On Our Radar

"On Our Radar" is a monthly 49th Shelf series featuring books with buzz worth sharing. We bring you links to features and reviews about great new books in a multitude of genres from all around the Internet.

*****

Dear Leaves, I Miss You All by Sara Heinonen 

From Mark Sampson's review at "Free Range Reading": "So it’s nice to read a collection like Sara Heinonen’s Dear Leaves, I Miss You All, which shatters that simple schism and shows us a third way (and a fourth, and a fifth) to hold a book of stories together. That’s not to say there aren’t reoccurring characters in Dear Leaves. There are: they take the form of the delightfully dysfunctional but no less loving couple Barb and Benny, who gently (and humorously) battle one another for dominance in their marriage across several of these tales. But there is a larger emotional arc at work in Dear Leaves, a journey that Heinonen is taking us on to explore one of the chief preoccupations of our post-modern age… That preoccupation, of course, is anxiety.

If this all sounds heady, rest assured that Dear Leaves is also quite light on its feet, and deeply, deeply funny in places. In fact, I don’t recall the last time a short story collection won the Stephen Leacock Medal, but here’s hoping Heinonen’s publisher puts this book into contention for it. Readers will find much to love, and much to root for, in this hilariously unsettling debut." 

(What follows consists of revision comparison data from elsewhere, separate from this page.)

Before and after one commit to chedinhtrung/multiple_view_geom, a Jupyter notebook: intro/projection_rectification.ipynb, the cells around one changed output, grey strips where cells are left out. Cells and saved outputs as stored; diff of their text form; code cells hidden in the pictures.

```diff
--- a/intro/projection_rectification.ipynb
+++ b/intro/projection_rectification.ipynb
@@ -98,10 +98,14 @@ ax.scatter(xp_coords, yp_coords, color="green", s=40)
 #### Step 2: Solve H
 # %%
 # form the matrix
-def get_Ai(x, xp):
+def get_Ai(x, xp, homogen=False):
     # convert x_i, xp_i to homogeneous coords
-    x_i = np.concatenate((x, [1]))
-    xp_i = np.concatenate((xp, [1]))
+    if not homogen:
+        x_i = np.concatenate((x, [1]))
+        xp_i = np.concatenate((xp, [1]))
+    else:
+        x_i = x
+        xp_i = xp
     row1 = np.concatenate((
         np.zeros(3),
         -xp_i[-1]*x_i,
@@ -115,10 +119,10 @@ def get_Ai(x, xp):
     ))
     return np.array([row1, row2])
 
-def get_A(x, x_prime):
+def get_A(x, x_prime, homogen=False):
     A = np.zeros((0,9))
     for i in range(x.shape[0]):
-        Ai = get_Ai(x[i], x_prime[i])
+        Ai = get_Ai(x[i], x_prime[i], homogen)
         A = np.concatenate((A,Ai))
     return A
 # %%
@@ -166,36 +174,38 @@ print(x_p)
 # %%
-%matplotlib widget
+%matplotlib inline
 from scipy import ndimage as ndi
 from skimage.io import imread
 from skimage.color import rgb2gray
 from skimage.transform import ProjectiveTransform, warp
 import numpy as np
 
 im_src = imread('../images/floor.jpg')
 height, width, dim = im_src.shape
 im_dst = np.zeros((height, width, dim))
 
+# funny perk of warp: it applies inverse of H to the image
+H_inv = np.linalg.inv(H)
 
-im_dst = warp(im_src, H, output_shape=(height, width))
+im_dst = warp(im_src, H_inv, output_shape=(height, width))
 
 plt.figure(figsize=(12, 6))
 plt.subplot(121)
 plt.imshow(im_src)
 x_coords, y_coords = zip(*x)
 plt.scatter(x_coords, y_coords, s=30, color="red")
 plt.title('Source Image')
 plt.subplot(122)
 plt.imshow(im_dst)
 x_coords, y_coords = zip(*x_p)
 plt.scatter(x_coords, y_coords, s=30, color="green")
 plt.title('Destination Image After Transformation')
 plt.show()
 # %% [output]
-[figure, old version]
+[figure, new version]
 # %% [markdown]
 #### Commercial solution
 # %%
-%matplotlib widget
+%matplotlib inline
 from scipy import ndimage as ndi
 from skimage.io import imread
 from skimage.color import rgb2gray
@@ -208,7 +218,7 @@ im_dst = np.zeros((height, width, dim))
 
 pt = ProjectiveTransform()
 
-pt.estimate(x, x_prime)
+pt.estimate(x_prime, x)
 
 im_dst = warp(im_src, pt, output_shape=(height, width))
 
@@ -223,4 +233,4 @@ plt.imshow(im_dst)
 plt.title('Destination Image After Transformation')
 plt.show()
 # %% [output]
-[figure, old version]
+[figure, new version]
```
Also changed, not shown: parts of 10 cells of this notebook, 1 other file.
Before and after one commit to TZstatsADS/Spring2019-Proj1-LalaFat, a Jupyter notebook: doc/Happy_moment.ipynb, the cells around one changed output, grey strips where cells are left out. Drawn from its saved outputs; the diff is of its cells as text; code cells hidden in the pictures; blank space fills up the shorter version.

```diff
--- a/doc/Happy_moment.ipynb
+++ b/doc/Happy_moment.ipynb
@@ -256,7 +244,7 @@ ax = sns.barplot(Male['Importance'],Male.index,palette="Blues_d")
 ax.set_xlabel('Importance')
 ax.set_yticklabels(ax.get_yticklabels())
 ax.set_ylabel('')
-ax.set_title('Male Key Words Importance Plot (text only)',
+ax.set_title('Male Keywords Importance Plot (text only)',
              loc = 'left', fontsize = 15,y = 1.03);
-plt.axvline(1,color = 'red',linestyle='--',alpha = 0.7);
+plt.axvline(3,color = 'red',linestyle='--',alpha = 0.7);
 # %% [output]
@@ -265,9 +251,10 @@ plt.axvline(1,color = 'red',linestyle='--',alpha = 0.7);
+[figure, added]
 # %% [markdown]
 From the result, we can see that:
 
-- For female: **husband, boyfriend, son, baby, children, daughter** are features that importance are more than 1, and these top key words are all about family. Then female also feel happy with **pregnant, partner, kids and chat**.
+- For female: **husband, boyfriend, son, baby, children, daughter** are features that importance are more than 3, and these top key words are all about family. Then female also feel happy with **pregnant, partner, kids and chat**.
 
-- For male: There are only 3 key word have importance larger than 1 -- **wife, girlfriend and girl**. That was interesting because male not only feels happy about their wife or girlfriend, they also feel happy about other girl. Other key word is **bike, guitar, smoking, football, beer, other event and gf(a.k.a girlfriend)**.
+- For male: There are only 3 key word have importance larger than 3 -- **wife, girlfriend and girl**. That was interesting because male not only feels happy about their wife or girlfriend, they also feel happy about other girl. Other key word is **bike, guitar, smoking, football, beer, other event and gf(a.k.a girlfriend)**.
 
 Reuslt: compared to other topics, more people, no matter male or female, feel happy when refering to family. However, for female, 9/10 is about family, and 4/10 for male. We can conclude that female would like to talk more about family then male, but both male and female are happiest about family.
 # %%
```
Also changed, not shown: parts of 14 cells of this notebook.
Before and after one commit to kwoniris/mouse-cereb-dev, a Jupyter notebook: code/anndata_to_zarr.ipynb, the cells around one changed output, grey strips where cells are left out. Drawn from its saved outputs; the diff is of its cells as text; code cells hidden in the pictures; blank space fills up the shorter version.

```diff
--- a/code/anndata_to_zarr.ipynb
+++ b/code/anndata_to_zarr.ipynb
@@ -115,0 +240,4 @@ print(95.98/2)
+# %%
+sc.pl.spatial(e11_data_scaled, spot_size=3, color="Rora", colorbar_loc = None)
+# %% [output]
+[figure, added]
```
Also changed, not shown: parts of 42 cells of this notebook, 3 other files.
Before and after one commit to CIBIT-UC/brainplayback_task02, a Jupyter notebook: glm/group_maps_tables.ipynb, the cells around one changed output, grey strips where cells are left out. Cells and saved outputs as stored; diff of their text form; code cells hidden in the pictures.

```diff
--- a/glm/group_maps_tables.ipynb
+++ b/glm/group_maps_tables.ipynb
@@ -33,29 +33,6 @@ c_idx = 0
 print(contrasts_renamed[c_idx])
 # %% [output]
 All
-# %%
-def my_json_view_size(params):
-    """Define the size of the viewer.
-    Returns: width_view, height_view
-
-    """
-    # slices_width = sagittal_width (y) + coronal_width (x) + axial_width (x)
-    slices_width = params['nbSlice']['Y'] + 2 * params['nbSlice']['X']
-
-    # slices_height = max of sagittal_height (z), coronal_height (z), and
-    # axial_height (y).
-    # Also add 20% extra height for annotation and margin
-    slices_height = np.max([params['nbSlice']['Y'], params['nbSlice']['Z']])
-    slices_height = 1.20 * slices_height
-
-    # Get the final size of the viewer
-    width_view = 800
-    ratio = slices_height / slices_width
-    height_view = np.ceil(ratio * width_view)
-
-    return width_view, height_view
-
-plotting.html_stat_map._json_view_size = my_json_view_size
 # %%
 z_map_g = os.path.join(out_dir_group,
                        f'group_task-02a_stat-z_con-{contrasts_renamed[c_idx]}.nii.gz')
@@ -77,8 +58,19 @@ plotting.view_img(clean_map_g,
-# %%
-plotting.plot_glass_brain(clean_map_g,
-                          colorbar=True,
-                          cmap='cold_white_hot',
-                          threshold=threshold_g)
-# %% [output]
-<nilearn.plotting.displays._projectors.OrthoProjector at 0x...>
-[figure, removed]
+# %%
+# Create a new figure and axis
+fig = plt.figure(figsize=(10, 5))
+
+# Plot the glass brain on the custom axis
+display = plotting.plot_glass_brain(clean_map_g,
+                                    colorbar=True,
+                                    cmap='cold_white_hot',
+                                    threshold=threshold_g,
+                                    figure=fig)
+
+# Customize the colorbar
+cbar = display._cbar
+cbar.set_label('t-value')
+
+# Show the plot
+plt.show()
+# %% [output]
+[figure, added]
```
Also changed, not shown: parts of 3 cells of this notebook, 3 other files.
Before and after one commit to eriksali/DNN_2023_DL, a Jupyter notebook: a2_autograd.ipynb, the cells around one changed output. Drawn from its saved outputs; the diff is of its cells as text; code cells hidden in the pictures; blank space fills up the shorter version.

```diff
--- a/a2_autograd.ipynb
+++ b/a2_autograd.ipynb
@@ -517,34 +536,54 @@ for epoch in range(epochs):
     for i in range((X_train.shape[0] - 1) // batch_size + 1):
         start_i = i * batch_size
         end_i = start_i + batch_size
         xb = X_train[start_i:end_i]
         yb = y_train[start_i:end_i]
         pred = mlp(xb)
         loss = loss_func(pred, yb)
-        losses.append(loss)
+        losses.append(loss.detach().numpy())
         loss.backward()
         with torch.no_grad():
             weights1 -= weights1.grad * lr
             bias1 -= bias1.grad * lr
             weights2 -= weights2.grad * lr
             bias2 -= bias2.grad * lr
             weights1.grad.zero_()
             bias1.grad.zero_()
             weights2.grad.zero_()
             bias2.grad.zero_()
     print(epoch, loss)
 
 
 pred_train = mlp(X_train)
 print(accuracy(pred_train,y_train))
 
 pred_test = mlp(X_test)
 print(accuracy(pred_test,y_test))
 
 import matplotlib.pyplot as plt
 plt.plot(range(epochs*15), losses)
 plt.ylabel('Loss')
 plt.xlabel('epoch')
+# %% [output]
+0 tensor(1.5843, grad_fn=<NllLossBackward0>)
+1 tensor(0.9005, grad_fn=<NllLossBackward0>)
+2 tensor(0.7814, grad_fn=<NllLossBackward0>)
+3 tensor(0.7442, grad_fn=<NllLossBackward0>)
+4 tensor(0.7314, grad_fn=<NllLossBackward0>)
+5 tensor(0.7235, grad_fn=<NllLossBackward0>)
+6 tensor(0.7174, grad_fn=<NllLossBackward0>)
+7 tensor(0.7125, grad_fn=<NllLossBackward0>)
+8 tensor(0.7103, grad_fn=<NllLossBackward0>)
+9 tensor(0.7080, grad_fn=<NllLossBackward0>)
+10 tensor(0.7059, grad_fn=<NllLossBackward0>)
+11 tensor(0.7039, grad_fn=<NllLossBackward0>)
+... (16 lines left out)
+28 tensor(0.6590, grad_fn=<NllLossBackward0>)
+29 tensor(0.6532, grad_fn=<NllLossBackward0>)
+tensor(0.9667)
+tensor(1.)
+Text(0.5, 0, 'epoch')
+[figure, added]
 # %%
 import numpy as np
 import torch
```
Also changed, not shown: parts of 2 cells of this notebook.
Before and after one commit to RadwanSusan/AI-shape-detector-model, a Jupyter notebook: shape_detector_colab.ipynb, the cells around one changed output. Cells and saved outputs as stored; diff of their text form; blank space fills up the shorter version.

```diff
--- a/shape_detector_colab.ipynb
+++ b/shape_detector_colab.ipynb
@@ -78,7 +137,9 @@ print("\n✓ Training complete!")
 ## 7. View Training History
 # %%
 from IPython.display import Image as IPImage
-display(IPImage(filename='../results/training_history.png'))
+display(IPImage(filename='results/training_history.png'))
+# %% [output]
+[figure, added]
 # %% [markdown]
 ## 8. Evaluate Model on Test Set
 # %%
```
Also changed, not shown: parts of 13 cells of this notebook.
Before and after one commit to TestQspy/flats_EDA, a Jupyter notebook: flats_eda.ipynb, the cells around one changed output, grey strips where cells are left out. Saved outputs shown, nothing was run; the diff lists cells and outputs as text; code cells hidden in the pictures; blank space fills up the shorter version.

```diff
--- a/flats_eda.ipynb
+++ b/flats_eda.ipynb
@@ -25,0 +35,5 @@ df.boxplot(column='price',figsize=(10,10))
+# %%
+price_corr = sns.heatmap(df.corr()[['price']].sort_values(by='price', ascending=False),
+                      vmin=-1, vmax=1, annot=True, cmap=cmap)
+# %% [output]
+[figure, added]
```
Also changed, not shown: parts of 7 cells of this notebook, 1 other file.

*****

How the Gods Pour Tea by Lynn Davies

From Vicki Ziegler's review at "Bookgaga": "You know how with a really great, involving, engaging work of fiction, you can feel like you don’t want the book to end because you’ll miss the stories, the characters, that narrator’s voice in your head? I’m not sure that is often said of poetry collections … but I know I didn’t want this poetry collection to end. Davies’ voice throughout is warm, accessible, wise, observant and whimsical in a charmingly earnest way. Whether a poem’s subject matter is grounded in the real world or takes off in otherworldly flights (or just hops) of fancy, you trust completely where Davies is going to take you."

*****

The Tweedles Go Electric by Monica Kulling

From a starred Kirkus Review: "Unimpressed by the dust, noise and smoke of gas-and steam-driven automobiles, Papa Tweedle opts for a newfangled electric surrey, in green, as his family’s first car. Tootling around town, the Tweedles respond to the sneers of passing motorists with happy shouts: 'We’re electric!' 'We’re green!' 'We’re smart!'… [M]odern readers will have no trouble at all making the connection with this century’s version of the issue… A fine joke, well-delivered, and as clever as it is timely." 

*****

Whatever Happened to the Music Teacher: How the Government Decides and Why by Donald J. Savoie (which was just shortlisted for the Shaughnessy Cohen Prize for Political Writing)

From Alex Good's review at Quill & Quire: "For the last 30 years, politicians throughout the Anglo-American world have inveighed against big government in the name of greater efficiency, while governments have simultaneously become bloated and less efficient. In an attempt to shed light on a subject often kept deliberately obscure, Donald J. Savoie, Canada Research Chair in public administration and governance at the Université de Moncton, gives us a timely and informative primer on how our political bureaucracy works, and offers explanations for how government makes decisions and allocates funds."

****

Book Cover Millions for a Song

Millions for a Song by André Vanasse, translated by Christelle Morelli and Susan Ouriou: 

From the review at CM Magazine by Jenice Batiforra: "Millions for a Song is Christelle Morelli and Susan Ouriou's translation of André Vanasse's Des Millions pour une chanson, which was originally shortlisted for the Governor-General's Literary Award in Children's Literature in 1988. Millions for a Song tells the tale of Nexxtep, a young francophone band that finds early success only to be duped by a shady manager who steals their first album… 

[The novel is] a good introduction for teens to the concept of copyright and its practical use. Given that music today no longer has a physical manifestation and is easily transmitted and replicated, teens should be aware of the issues with piracy, the value of content and authorship, copyright reform and violations. Moreover, although Vanasse only touches on the topic of language politics briefly in the initial pages of the novel, it provides teens with a glimpse of francophone culture and the complexity inherent in residing on a French island within an anglophone sea.

The brevity of the novel and its easy-to-read format would be recommended for reluctant readers. Its content may appeal to musically inclined teens."

February 18, 2014
comments powered by Disqus

X
Contacting facebook
Please wait...